Information given:
====

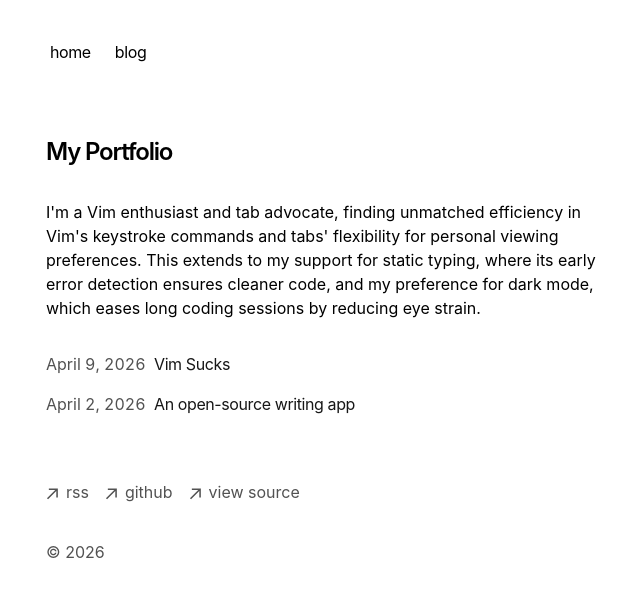
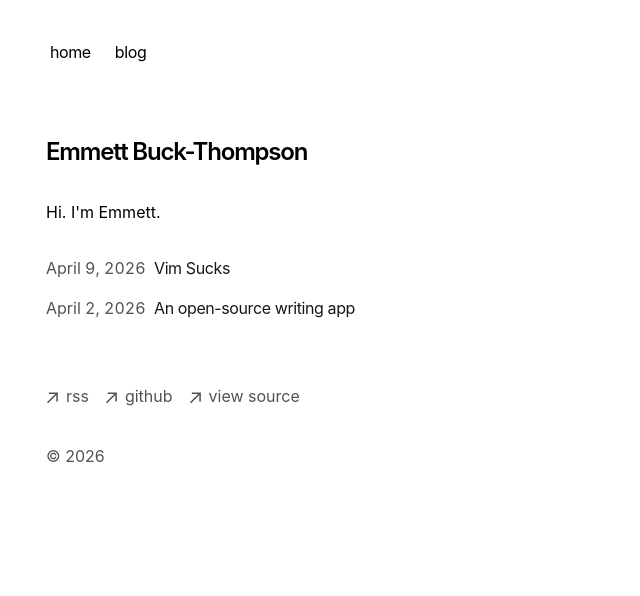
Before and after one commit to scra-bit/emmett-website, a Next.js app: page / in a window 1280 px wide. Shown: the top 596 px of the page, without its empty margins (306-946 px from the left). Built offline with nearby package versions, Linux system fonts and the light colour scheme.

Commit message:
Update page.tsx

```diff
--- a/app/page.tsx
+++ b/app/page.tsx
@@ -4,14 +4,10 @@
   return (
     <section>
       <h1 className="mb-8 text-2xl font-semibold tracking-tighter">
-        My Portfolio
+        Emmett Buck-Thompson
       </h1>
       <p className="mb-4">
-        {`I'm a Vim enthusiast and tab advocate, finding unmatched efficiency in
-        Vim's keystroke commands and tabs' flexibility for personal viewing
-        preferences. This extends to my support for static typing, where its
-        early error detection ensures cleaner code, and my preference for dark
-        mode, which eases long coding sessions by reducing eye strain.`}
+        {`Hi. I'm Emmett.`}
       </p>
       <div className="my-8">
         <BlogPosts />
```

====

What you should do:
Only the count is wanted: report how many lines of the material above hold the word "page".

Exercise result:
4